Numbers 28; Psalm 72; Isaiah 19–20; 2 Peter 1
isaiah 19–20 continues the prophecies regarding Egypt/Cush. Here I shall outline the flow of thought and then draw out an important lesson for the contemporary world.
Isaiah 19 is divided into two parts. The first is poetic in form (19:1–15) and pronounces judgment on Egypt. The details are not sufficiently specific for us to be certain which historical assault on Egypt is in view. Egypt was seized by Esarhaddon (671 b.c.), Ashurbanipal (667), Nebuchadnezzar (568), Cambyses (525), and Alexander the Great (332). Probably the “cruel master” or “fierce king” (19:4) is representative of all of them. The lesson for Isaiah’s fellow citizens is the one constantly repeated in this book: do not make alliances with foreign powers; trust God alone. When God acts against Egypt, her religion will not save her (19:1–4), nor will the Nile (normally her lifeblood, 19:5–10), nor her counselors (19:11–15).

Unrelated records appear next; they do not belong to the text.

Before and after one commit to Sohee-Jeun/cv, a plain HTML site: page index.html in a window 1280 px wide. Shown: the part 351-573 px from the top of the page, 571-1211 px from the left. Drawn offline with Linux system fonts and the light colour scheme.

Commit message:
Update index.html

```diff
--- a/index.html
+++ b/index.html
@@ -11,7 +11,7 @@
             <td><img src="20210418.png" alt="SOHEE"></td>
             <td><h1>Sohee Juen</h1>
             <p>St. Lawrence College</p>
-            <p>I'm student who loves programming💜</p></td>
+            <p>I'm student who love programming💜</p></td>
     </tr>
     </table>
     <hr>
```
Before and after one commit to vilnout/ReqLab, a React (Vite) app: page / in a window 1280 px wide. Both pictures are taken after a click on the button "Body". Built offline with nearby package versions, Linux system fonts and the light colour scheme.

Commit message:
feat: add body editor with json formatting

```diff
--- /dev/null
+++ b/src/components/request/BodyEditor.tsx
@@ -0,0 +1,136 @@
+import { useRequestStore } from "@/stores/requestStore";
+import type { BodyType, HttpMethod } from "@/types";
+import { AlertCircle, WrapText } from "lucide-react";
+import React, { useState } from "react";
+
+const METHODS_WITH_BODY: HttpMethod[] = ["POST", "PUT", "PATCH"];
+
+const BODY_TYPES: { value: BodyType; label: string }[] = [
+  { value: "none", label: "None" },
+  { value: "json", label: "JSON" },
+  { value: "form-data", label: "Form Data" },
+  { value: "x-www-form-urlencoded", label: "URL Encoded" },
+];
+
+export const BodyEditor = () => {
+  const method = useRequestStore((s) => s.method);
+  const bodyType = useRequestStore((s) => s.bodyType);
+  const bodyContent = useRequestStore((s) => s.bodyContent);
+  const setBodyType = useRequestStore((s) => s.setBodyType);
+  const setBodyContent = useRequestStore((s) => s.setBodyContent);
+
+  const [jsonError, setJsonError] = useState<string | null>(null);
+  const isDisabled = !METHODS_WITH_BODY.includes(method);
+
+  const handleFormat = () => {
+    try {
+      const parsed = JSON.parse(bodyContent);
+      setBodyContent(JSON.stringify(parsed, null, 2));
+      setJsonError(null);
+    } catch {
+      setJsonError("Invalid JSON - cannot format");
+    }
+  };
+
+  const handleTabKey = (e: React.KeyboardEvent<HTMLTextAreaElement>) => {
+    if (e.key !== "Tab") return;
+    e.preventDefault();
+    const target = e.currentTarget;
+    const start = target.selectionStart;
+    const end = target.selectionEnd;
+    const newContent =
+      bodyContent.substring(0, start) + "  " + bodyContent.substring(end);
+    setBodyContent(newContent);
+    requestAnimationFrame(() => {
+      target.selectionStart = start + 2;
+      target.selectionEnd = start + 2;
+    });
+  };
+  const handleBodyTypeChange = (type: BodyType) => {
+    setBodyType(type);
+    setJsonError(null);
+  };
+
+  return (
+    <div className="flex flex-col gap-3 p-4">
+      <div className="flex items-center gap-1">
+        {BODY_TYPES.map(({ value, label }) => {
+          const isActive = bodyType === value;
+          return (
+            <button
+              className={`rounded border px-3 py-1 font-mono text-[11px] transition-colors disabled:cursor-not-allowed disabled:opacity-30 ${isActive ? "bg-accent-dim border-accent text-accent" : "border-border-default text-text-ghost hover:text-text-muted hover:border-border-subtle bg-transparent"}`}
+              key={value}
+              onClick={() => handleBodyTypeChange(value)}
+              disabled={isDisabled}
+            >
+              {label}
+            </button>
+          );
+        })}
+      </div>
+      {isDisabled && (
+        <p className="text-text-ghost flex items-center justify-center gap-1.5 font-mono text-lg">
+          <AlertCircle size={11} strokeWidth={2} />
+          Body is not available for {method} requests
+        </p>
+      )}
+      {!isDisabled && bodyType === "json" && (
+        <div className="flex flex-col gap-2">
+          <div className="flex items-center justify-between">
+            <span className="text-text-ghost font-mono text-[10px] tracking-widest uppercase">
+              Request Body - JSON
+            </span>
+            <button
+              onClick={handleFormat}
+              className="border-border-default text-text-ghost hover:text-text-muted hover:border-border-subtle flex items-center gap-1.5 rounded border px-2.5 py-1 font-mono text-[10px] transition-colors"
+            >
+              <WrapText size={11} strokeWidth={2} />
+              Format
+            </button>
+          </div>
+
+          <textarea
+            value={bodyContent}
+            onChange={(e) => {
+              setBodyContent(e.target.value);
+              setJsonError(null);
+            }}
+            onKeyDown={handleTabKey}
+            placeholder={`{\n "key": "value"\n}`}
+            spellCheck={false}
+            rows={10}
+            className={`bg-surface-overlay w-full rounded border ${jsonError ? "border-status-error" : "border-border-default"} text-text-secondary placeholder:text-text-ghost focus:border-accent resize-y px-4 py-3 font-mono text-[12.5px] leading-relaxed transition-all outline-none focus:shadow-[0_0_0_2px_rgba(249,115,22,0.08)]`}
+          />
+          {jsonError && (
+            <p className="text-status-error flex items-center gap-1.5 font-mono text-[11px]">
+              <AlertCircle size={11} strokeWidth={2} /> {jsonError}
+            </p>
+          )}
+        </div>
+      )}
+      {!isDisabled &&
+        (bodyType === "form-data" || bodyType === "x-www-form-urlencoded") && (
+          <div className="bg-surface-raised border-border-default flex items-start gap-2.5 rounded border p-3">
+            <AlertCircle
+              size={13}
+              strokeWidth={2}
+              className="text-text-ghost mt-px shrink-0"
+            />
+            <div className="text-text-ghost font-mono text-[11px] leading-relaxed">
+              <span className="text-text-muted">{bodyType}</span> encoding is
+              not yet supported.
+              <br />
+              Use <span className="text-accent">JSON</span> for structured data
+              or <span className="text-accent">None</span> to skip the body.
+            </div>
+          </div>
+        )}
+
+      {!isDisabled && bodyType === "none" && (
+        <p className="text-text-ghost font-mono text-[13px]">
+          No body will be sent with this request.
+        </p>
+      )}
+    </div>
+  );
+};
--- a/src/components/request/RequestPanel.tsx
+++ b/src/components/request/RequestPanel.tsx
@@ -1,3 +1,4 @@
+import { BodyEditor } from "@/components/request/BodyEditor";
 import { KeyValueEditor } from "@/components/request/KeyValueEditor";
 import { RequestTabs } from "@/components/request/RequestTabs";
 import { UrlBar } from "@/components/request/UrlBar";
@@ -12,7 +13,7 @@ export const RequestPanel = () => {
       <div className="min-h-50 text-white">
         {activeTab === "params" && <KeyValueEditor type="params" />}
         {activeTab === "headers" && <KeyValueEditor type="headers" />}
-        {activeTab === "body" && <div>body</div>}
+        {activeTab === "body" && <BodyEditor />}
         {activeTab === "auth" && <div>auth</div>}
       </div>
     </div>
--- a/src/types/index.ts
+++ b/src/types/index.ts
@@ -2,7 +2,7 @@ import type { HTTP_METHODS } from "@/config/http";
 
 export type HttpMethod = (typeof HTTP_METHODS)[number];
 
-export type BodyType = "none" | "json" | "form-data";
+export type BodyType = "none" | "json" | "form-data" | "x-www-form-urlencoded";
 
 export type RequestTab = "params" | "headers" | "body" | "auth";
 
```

The second part of Isaiah 19 is in prose (19:16–25). The words “in that day” recur (19:16, 18, 19, 23, 24)—a sign of the collapsing of the ultimate horizon, the final day of judgment, into the impending historical horizon, much closer to the prophet’s immediate context. Using the categories of the day, Isaiah depicts the time when all of Egypt—even a city like Heliopolis (19:18 fn.), formerly the center of the sun-god, Ra—will come under the reign of God. And not Egypt alone: other pagan powers, here represented by Assyria, will unite in common worship of Israel’s God, and there will be peace (compare 2:2–5). Here is another adumbration of gospel power that draws in men and women from “every tribe and language and people and nation” (Rev. 5:9), in line with God’s gracious promise to Abraham (Gen. 12:3b).
The setting of Isaiah 20 is more specific: the Egyptian-backed Philistine revolt against Assyria (713–711 b.c.; cf. 14:28–31). The passage predicts the destruction of Ashdod, a major city of Philistia. During these three years, Isaiah was told by God to be dressed (or undressed!) like a captive, “stripped and barefoot” (20:2), for at least part of each day, until Ashdod fell—and then he gave a stunning interpretation of his action: he was depicting the destruction and captive status, not of Philistia but of Egypt (20:4–6). The lesson is obvious: do not trust your future to Egypt; she is a broken reed.
One lesson to learn turns on the fact that this destruction of Egypt did not take place until forty years later (671). Often we demand immediate answers from God. But God took twelve years to bring down Hitler, seventy to bring down the Russian empire, two centuries to humble the British Empire. Reflect on the implications.
 Carson, D. A. (1998). For the love of God: a daily companion for discovering the riches of God’s Word. (Vol. 2, p. 25). Wheaton, IL: Crossway Books.